The UK competition regulator is coming under mounting pressure to intervene in Tesco’s planned £3.9 billion takeover of Booker.

The Times (£) writes that a leading source close to manufacturers and a retail veteran involved in a previous big tie-up between a retailer and wholesaler joined a growing list of experts predicting that officials would scrutinise the deal (The Times £). Tesco’s One Stop convenience chain is expected to be a key area of scrutiny for competition regulators poring over the details of the merger between Booker and Britain’s biggest retailer (The Telegraph).

Lord Rose, chairman of the online grocer Ocado, said: “The Competition and Markets Authority (CMA) will be all over it like a rash, and they should be. The small shopkeepers are now effectively going to be supplied by Tesco.” (The Times £)

Another senior retail figure suggested Tesco could be required to guarantee savings would be passed to shoppers as a condition of the deal. (The Daily Mail)

The Sunday Times (£) looks at independent shop keepers, concluding “If Tesco takes over food wholesaler Booker, thousands of independent shopkeepers will find themselves at the mercy of their worst enemy.”

With his £3.7bn deal to buy Booker, Britain’s biggest food wholesaler, Tesco CEO Dave Lewis hopes to tighten Tesco’s grip on the British food market.
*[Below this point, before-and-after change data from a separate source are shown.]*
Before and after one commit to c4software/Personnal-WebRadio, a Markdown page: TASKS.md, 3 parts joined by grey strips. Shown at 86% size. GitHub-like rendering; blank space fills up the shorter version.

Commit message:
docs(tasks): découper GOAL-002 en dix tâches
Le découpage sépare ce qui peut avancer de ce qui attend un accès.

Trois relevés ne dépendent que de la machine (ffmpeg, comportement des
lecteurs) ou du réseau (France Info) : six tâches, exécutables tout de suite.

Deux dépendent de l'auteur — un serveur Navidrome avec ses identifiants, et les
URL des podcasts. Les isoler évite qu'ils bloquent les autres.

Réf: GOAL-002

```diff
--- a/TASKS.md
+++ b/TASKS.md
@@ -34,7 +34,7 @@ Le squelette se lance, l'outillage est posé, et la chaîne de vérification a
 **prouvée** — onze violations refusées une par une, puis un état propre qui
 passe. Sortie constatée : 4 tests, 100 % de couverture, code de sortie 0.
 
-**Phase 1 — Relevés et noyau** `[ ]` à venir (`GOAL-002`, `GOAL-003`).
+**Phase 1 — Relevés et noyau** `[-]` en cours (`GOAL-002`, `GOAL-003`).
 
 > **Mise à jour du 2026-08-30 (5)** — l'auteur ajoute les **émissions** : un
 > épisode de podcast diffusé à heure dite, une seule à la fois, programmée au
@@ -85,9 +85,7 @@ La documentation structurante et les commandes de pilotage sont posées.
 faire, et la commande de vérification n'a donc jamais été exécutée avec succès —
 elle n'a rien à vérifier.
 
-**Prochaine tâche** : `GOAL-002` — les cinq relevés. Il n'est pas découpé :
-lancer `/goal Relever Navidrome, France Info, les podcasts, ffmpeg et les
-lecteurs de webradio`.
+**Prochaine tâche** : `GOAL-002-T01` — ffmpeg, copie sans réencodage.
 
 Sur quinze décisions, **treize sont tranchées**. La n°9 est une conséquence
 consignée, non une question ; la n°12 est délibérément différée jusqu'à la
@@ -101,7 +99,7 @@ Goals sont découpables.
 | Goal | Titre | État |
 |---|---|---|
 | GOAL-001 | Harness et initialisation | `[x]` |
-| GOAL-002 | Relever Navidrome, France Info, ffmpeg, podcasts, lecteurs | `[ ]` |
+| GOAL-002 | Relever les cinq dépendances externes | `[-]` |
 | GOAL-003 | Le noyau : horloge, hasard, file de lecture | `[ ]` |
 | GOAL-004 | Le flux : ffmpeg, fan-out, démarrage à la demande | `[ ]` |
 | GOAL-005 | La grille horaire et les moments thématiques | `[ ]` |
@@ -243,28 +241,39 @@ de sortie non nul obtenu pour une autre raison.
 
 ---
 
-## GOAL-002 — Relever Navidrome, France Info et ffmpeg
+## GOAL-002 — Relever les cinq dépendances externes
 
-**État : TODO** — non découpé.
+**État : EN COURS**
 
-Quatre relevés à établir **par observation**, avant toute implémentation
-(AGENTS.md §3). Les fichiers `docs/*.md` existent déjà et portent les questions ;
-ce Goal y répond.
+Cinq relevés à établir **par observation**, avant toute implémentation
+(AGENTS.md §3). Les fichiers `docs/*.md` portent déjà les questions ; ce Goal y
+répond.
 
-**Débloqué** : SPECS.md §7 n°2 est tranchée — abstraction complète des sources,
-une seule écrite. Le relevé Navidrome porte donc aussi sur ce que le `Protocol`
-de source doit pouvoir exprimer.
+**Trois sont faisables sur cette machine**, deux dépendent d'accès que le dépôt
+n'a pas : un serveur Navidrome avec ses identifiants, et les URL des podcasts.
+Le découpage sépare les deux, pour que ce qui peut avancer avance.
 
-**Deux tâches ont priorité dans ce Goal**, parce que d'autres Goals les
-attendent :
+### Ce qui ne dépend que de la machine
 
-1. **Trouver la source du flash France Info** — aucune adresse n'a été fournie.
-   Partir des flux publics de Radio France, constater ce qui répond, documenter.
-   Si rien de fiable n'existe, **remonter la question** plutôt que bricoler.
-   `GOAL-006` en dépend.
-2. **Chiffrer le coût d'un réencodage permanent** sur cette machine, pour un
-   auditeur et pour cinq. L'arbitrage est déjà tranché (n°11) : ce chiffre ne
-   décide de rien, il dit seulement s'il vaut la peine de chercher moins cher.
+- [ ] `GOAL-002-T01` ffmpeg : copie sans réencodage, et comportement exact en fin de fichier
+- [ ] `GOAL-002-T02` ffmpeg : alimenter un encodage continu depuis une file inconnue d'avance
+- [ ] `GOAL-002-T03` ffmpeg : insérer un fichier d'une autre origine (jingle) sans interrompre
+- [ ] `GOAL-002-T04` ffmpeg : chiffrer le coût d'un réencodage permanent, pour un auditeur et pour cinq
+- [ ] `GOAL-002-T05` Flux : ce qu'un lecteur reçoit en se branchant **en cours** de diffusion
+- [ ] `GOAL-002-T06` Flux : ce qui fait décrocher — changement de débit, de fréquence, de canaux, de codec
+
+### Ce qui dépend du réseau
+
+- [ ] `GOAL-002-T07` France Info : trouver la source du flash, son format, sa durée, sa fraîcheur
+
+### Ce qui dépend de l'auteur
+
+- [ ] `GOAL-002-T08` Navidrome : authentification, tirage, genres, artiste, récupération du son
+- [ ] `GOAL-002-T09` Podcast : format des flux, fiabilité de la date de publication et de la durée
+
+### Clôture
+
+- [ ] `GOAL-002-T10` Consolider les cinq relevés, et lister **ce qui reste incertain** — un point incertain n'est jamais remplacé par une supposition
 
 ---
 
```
He is also challenging a widespread assumption among retail executives that regulators would block any deal that extended the supermarket’s 28 per cent grocery market share. (The Financial Times £)

Departing Tesco non-exec director explained to the FT why he disagreed with deal, telling the paper he had been “very much against the deal and felt I should resign”, adding: “Tesco is in the middle of a price war that could last for years. They need to make the business simpler, not more complex.” (The Financial Times £)

The Guardian writes that the deal has go “hedge fund managerse in a funk”. “There may be another process gathering some pace this week, too – that of a few hedge fund managers desperately trying to justify why they thought it was clever to bet on a fall in Tesco’s shares, just as news of the deal prompted a 10% increase.” (The Guardian)

The Telegraph writes how the deal promises to reignite the Marmite wars – writing: “Tesco’s £3.9bn takeover of the cash-and-carry giant Booker is expected to reignite the feud between the supermarket chain and Unilever, with chief executive Dave Lewis braced for the industry’s biggest suppliers to claim the deal will create a dangerously dominant player.” (The Telegraph)

The Times’ (£) Alistair Osborne writes: “Well, they both can’t be right. Either Richard Cousins or Charles Wilson has got Tesco’s £3.9bn Booker deal badly wrong. It’s obvious, too, who’s got most to lose. And it’s not Mr Cousins, the Compass boss who quit the Tesco board in protest at its planned 205¼p-a-share Booker buy. Unlike him, Booker chief Mr Wilson now has nearly a quarter of a billion quid riding on the transaction.”

In The Telegraph, Allister Heath writes how Tesco is betting on Brexit Britain. “There are many reasons why Tesco wants to buy Booker… But all of these drivers have one feature in common: they represent a massive bet on post-Brexit Britain and the UK consumer.”

An Irish investment fund is this weekend trying to put together the financing it needs to dislodge Heineken in the race for Punch Taverns. Emerald Investment Partners, led by former Punch finance director Alan McIntosh, has yet to secure the backing for a counter bid ahead of Friday’s deadline, according to City sources. (The Times £)

Shareholders scored a major victory against fat cat pay as they forced a FTSE 100 giant to back down over plans to give a boss a £3m pay rise. Cigarette heavyweight Imperial Brands bowed to an investor rebellion by withdrawing a bumper pay rise for Alison Cooper, its chief executive. (The Daily Mail)

The FT writes that big food groups are looking to take healthy approach in battle of the snacks. With upstarts eating into market share, companies are responding to backlash against sugar. (The Financial Times £)

The Bank of England is considering a further intervention into the Co-operative Bank that could lead to the lender being wound up before the end of the year. (The Times £)

Sir Philip Green is understood to be close to a deal that will see him stump up more than £350m to fund the pensions of former BHS staff who have been left in limbo since the retail chain’s collapse last year (The Telegraph, Sky News). A new row has broken out over the collapse of BHS as former head- office staff pursue compensation over the way they were made redundant (The Times £).

Plain packaging and graphic warnings will ‘crush’ craft drinks, says gin master Sipsmith’s Jared Brown. Campaigners have slammed ‘sanctimonious’ health experts after call for tobacco-style warnings. (The Guardian)

Over a third of UK firms are planning to invest more in selling abroad over the next five years, despite uncertainties over Brexit. That is according to a survey of mostly small to medium-sized firms (SMEs) by the British Chambers of Commerce (BCC), which found Europe remained the market for targeted investment. (Sky News)